→ Supplied data:
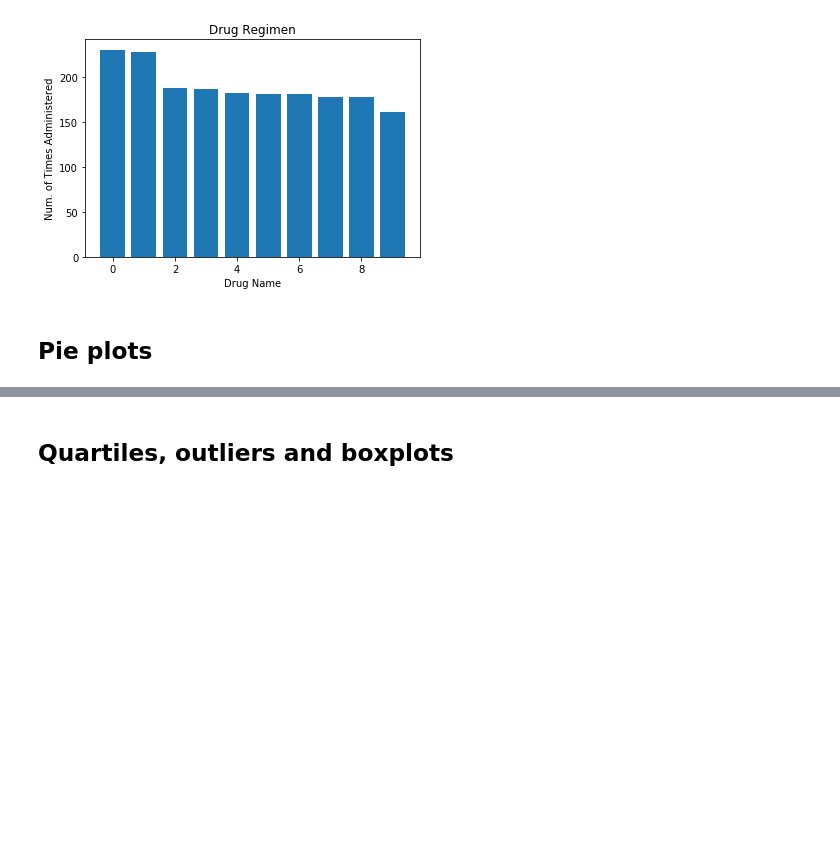
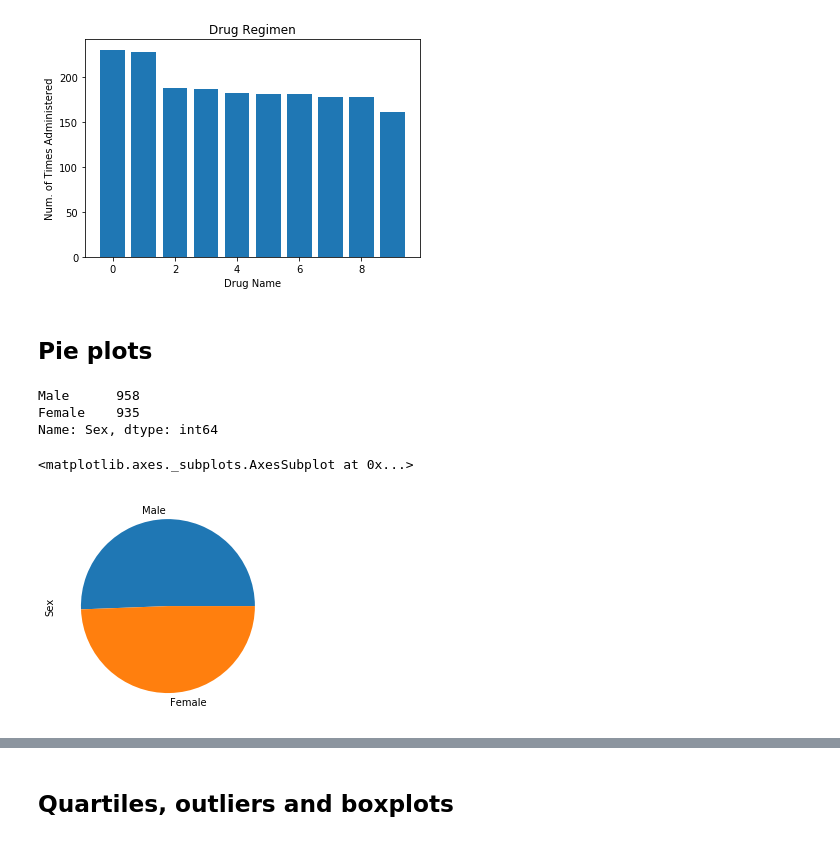
Before and after one commit to nbach19/matplotlibHW, a Jupyter notebook: pymaceuticals_starter.ipynb, the cells around one changed output, grey strips where cells are left out. Saved outputs shown, nothing was run; the diff lists cells and outputs as text; code cells hidden in the pictures; blank space fills up the shorter version.

Commit message:
complete through pie chart modules

```diff
--- a/pymaceuticals_starter.ipynb
+++ b/pymaceuticals_starter.ipynb
@@ -103,5 +103,16 @@ Text(0.5, 0, 'Drug Name')
 ## Pie plots
 # %%
 # Generate a pie plot showing the distribution of female versus male mice using pandas
+sex_counts = combined['Sex'].value_counts()
+sex_counts
+# %% [output]
+Male      958
+Female    935
+Name: Sex, dtype: int64
+# %%
+sex_counts.plot.pie()
+# %% [output]
+<matplotlib.axes._subplots.AxesSubplot at 0x...>
+[figure, added]
 # %%
 # Generate a pie plot showing the distribution of female versus male mice using pyplot
```
Also changed, not shown: parts of 2 cells of this notebook.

→ What you will do:
Each record should be written out again exactly, though without its pictures.

→ Exercise output:
Before and after one commit to nbach19/matplotlibHW, a Jupyter notebook: pymaceuticals_starter.ipynb, the cells around one changed output, grey strips where cells are left out. Saved outputs shown, nothing was run; the diff lists cells and outputs as text; code cells hidden in the pictures; blank space fills up the shorter version.

Commit message:
complete through pie chart modules

```diff
--- a/pymaceuticals_starter.ipynb
+++ b/pymaceuticals_starter.ipynb
@@ -103,5 +103,16 @@ Text(0.5, 0, 'Drug Name')
 ## Pie plots
 # %%
 # Generate a pie plot showing the distribution of female versus male mice using pandas
+sex_counts = combined['Sex'].value_counts()
+sex_counts
+# %% [output]
+Male      958
+Female    935
+Name: Sex, dtype: int64
+# %%
+sex_counts.plot.pie()
+# %% [output]
+<matplotlib.axes._subplots.AxesSubplot at 0x...>
+[figure, added]
 # %%
 # Generate a pie plot showing the distribution of female versus male mice using pyplot
```
Also changed, not shown: parts of 2 cells of this notebook.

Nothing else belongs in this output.